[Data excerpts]
**********

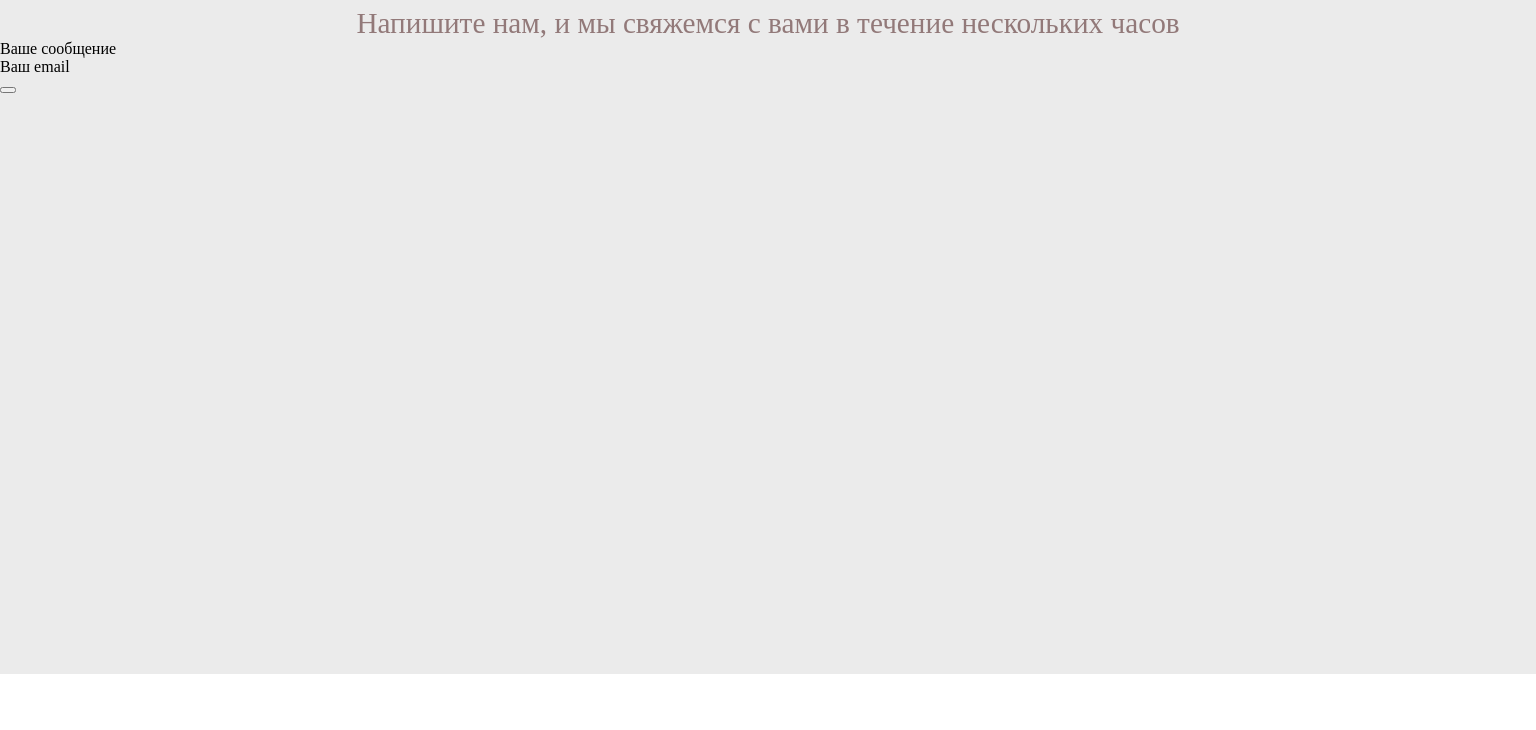
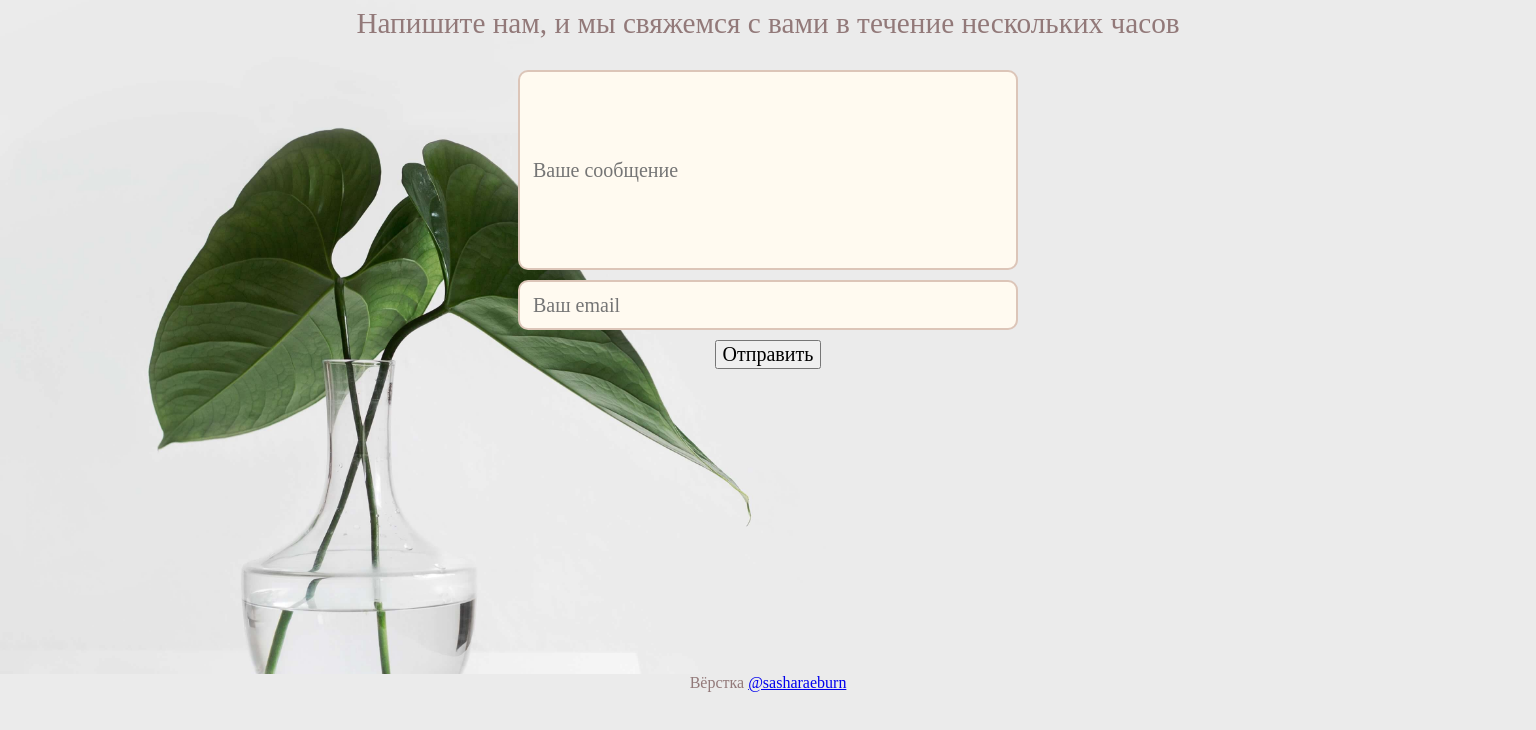
Before and after one commit to sasharaeburn/perfect-place, a website built with webpack: page src/contact-us.html in a window 1536 px wide. Shown: the part 126-856 px from the top of the page. Before the commit the page ends 800 px from the top, so only its background shows below. Built offline with nearby package versions, Linux system fonts and the light colour scheme.

Commit message:
Working on the 3rd page

```diff
--- a/src/contact-us.html
+++ b/src/contact-us.html
@@ -18,10 +18,20 @@
         <h3>Напишите нам, и мы свяжемся с вами в течение нескольких часов</h3>
     </div>
     <div class="contact-form">
-        <form class="message-form">Ваше сообщение</form>
-        <form class="email-form">Ваш email</form>
-        <button class="submit-button"></button>
+        <form class="message-form">
+            <input type="text" class="message" id="message" placeholder="Ваше сообщение" autocomplete="off">
+        </form>
+        <form class="email-form">
+            <input type="text" class="email" id="email" placeholder="Ваш email">
+        </form>
+        <button class="submit-button">Отправить</button>
     </div>
 </div>
+
+<footer>
+    <div class="copyright">
+        <span>Вёрстка <a href="https://github.com/sasharaeburn">@sasharaeburn</a></span>
+    </div>
+</footer>
 </body>
 </html>
--- a/src/scss/main.scss
+++ b/src/scss/main.scss
@@ -34,7 +34,7 @@ body {
   background-attachment: fixed;
   background-repeat: no-repeat;
   background-size: cover;
-  background-position: center center;
+  background-position: 50%;
   width: 100%;
   min-height: 100%;
   color: #eeeeee;
@@ -330,10 +330,13 @@ body {
 
 .contact-container {
   background-color: #ebebeb;
-
-  @media (min-width: 767px) {
-    min-height: 100%;
-  }
+  background-image: url("../images/4.jpg");
+  background-attachment: fixed;
+  background-repeat: no-repeat;
+  background-size: cover;
+  background-position: 50%;
+  width: 100%;
+  min-height: 100%;
 
   .header {
     display: flex;
@@ -365,23 +368,67 @@ body {
   }
 
   .contact-form {
+    display: flex;
+    flex-direction: column;
+    align-items: center;
+
 
     .message-form {
 
+      .message {
+        background-color: floralwhite;
+        border: solid 2px #b78e7d7d;
+        border-radius: 10px;
+        font-family: 'Crimson Text', serif;
+
+        @media (min-width: 1300px) {
+          width: 500px;
+          height: 200px;
+          margin-top: 30px;
+          padding: 13px;
+          font-size: 20px;
+        }
+
+        &:focus {
+          outline: none;
+          border: solid 2px rgb(156, 122, 106);
+        }
+      }
     }
 
-    .email-form {
+    .email {
+      background-color: floralwhite;
+      border: solid 2px #b78e7d7d;
+      border-radius: 10px;
+      font-family: 'Crimson Text', serif;
 
+      @media (min-width: 1300px) {
+        width: 500px;
+        height: 50px;
+        margin-top: 10px;
+        padding: 13px;
+        font-size: 20px;
+      }
+
+      &:focus {
+        outline: none;
+        border: solid 2px rgb(156, 122, 106);
+      }
     }
 
     .submit-button {
+      font-family: 'Crimson Text', serif;
 
+      @media (min-width: 1300px) {
+        margin-top: 10px;
+        font-size: 20px;
+      }
     }
   }
 }
 
 footer {
-  color: black;
+  color: #927979;
   background-color: #ebebeb;
   padding-bottom: 8vh;
   flex: 0 0 auto;
```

**********

* **TASK INSTRUCTIONS**: In your copy, repeat the records above exactly and include no images.

* **ANSWER**:
Before and after one commit to sasharaeburn/perfect-place, a website built with webpack: page src/contact-us.html in a window 1536 px wide. Shown: the part 126-856 px from the top of the page. Before the commit the page ends 800 px from the top, so only its background shows below. Built offline with nearby package versions, Linux system fonts and the light colour scheme.

Commit message:
Working on the 3rd page

```diff
--- a/src/contact-us.html
+++ b/src/contact-us.html
@@ -18,10 +18,20 @@
         <h3>Напишите нам, и мы свяжемся с вами в течение нескольких часов</h3>
     </div>
     <div class="contact-form">
-        <form class="message-form">Ваше сообщение</form>
-        <form class="email-form">Ваш email</form>
-        <button class="submit-button"></button>
+        <form class="message-form">
+            <input type="text" class="message" id="message" placeholder="Ваше сообщение" autocomplete="off">
+        </form>
+        <form class="email-form">
+            <input type="text" class="email" id="email" placeholder="Ваш email">
+        </form>
+        <button class="submit-button">Отправить</button>
     </div>
 </div>
+
+<footer>
+    <div class="copyright">
+        <span>Вёрстка <a href="https://github.com/sasharaeburn">@sasharaeburn</a></span>
+    </div>
+</footer>
 </body>
 </html>
--- a/src/scss/main.scss
+++ b/src/scss/main.scss
@@ -34,7 +34,7 @@ body {
   background-attachment: fixed;
   background-repeat: no-repeat;
   background-size: cover;
-  background-position: center center;
+  background-position: 50%;
   width: 100%;
   min-height: 100%;
   color: #eeeeee;
@@ -330,10 +330,13 @@ body {
 
 .contact-container {
   background-color: #ebebeb;
-
-  @media (min-width: 767px) {
-    min-height: 100%;
-  }
+  background-image: url("../images/4.jpg");
+  background-attachment: fixed;
+  background-repeat: no-repeat;
+  background-size: cover;
+  background-position: 50%;
+  width: 100%;
+  min-height: 100%;
 
   .header {
     display: flex;
@@ -365,23 +368,67 @@ body {
   }
 
   .contact-form {
+    display: flex;
+    flex-direction: column;
+    align-items: center;
+
 
     .message-form {
 
+      .message {
+        background-color: floralwhite;
+        border: solid 2px #b78e7d7d;
+        border-radius: 10px;
+        font-family: 'Crimson Text', serif;
+
+        @media (min-width: 1300px) {
+          width: 500px;
+          height: 200px;
+          margin-top: 30px;
+          padding: 13px;
+          font-size: 20px;
+        }
+
+        &:focus {
+          outline: none;
+          border: solid 2px rgb(156, 122, 106);
+        }
+      }
     }
 
-    .email-form {
+    .email {
+      background-color: floralwhite;
+      border: solid 2px #b78e7d7d;
+      border-radius: 10px;
+      font-family: 'Crimson Text', serif;
 
+      @media (min-width: 1300px) {
+        width: 500px;
+        height: 50px;
+        margin-top: 10px;
+        padding: 13px;
+        font-size: 20px;
+      }
+
+      &:focus {
+        outline: none;
+        border: solid 2px rgb(156, 122, 106);
+      }
     }
 
     .submit-button {
+      font-family: 'Crimson Text', serif;
 
+      @media (min-width: 1300px) {
+        margin-top: 10px;
+        font-size: 20px;
+      }
     }
   }
 }
 
 footer {
-  color: black;
+  color: #927979;
   background-color: #ebebeb;
   padding-bottom: 8vh;
   flex: 0 0 auto;
```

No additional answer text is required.